Now showing 1 - 3 of 3
  • Publication
    Empirical mode decomposition of the acceleration response of a prismatic beam subject to a moving load to identify multiple damage locations
    Empirical Mode Decomposition (EMD) is a technique that converts the measured signal into a number of basic functions known as Intrinsic Mode Functions (IMFs). The EMD-based damage detection algorithm relies on the principle that a sudden loss of stiffness in a structural member will cause a discontinuity in the measured response that can be detected through a distinctive spike in the filtered IMF. Recent studies have shown that applying EMD to the acceleration response, due to the crossing of a constant load over a beam finite element model, can be used to detect a single damaged location. In this paper, the technique is further tested using simulations of a beam with multiple damaged sections. The use of a moving average filter on the acceleration response, prior to applying EMD, is also investigated. A bridge deck is modelled as a series of discretized beam elements where a loss of stiffness is introduced at some random locations. The ability of the EMD algorithm to detect more than one damaged section is analysed for a variety of scenarios including a range of bridge lengths, speeds of the moving load and noise levels. The influence of the number of measurement points and their distance to the damaged locations on the accuracy of the predicted damage is also discussed.
      217
  • Publication
    Empirical mode decomposition of the acceleration response of a prismatic beam subject to a moving load to Identify multiple damage locations
    Empirical Mode Decomposition (EMD) is a technique that converts the measured signal into a number of basic functions known as intrinsic mode functions. The EMD-based damage detection algorithm relies on the principle that a sudden loss of stiffness in a structural member will cause a discontinuity in the measured response that can be detected through a distinctive spike in the filtered intrinsic mode function. Recent studies have shown that applying EMD to the acceleration response, due to the crossing of a constant load over a beam finite element model, can be used to detect a single damaged location. In this paper, the technique is further tested using the response of a discretized finite element beam with multiple damaged sections modeled as localized losses of stiffness. The ability of the algorithm to detect more than one damaged section is analysed for a variety of scenarios including a range of bridge lengths, speeds of the moving load and noise levels. The use of a moving average filter on the acceleration response, prior to applying EMD, is shown to improve the sensitivity to damage. The influence of the number of measurement points and their distance to the damaged sections on the accuracy of the predicted damage is also discussed.

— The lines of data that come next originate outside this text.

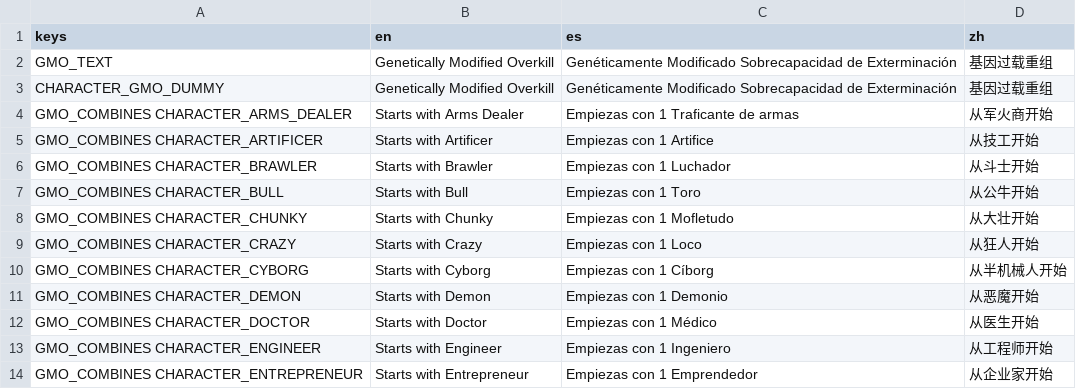
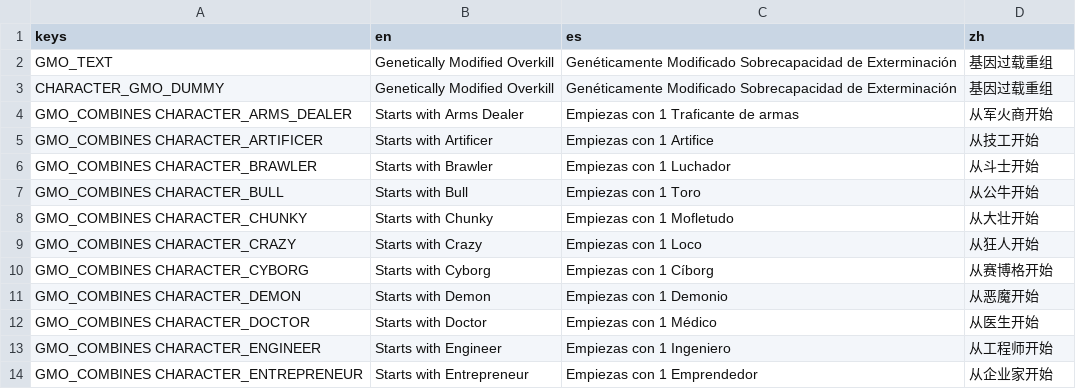
Before and after one commit to scgm0/SCGM-i18n, a CSV file: mods-unpacked/SCGM-i18n/translations/flabort-GMO/translations/GMO_text.csv, drawn as a sheet; only a part is shown.

```diff
--- a/mods-unpacked/SCGM-i18n/translations/flabort-GMO/translations/GMO_text.csv
+++ b/mods-unpacked/SCGM-i18n/translations/flabort-GMO/translations/GMO_text.csv
@@ -9,3 +9,3 @@ GMO_COMBINES CHARACTER_CHUNKY,Starts with Chunky,Empiezas con 1 Mofletudo,从大
 GMO_COMBINES CHARACTER_CRAZY,Starts with Crazy,Empiezas con 1 Loco,从狂人开始
-GMO_COMBINES CHARACTER_CYBORG,Starts with Cyborg,Empiezas con 1 Cíborg,从半机械人开始
+GMO_COMBINES CHARACTER_CYBORG,Starts with Cyborg,Empiezas con 1 Cíborg,从赛博格开始
 GMO_COMBINES CHARACTER_DEMON,Starts with Demon,Empiezas con 1 Demonio,从恶魔开始
```
Also changed, not shown: 3 other files.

      241Scopus© Citations 38
  • Publication
    Theoretical testing of an empirical mode decomposition damage-detection approach using a spatial vehicle-bridge interaction model
    (Taylor and Francis, 2012-07) ;
    Empirical mode decomposition (EMD) is used to detect and locate damage in a bridge using its acceleration response to the crossing of a vehicle. EMD is a technique that converts the measured signal into a number of basic functions that make up the original signal. These functions are obtained purely from the original signal in a sequential procedure, where lower order basic functions contain a range of high frequency components of the signal and higher order basic functions contain the low frequency components. Damage is identified through a distinctive peak in the decomposed signal resulting from applying EMD. Recent studies have shown the potential of this tool to detect single and multiple damages when using the response of a one-dimensional beam model to the crossing of a constant load. In this paper, the technique is further developed using simulations from a quarter-car vehicle-bridge dynamic interaction finite element model. The vehicle model is composed of mass elements, which represent the tyre and body masses, and stiffness and damping elements, which represent tyre and suspension systems. The bridge deck is modelled using plate elements with typical properties found on site and the road profile is generated stochastically from power spectral density functions based on ISO standard guidelines. Different levels of damage are simulated as localised losses of stiffness at random locations within the bridge and a number of longitudinal and transverse locations are used as observation points. The ability of the EMD algorithm to detect damage is analysed for a variety of scenarios including two vehicle configurations (light and heavy), a range of speeds between 5 and 15 m/s, and smooth and rough road surfaces. The influence of the distance from the simulated acceleration points to the damage locations, on the accuracy of the predicted damage, is also discussed.
      500Scopus© Citations 2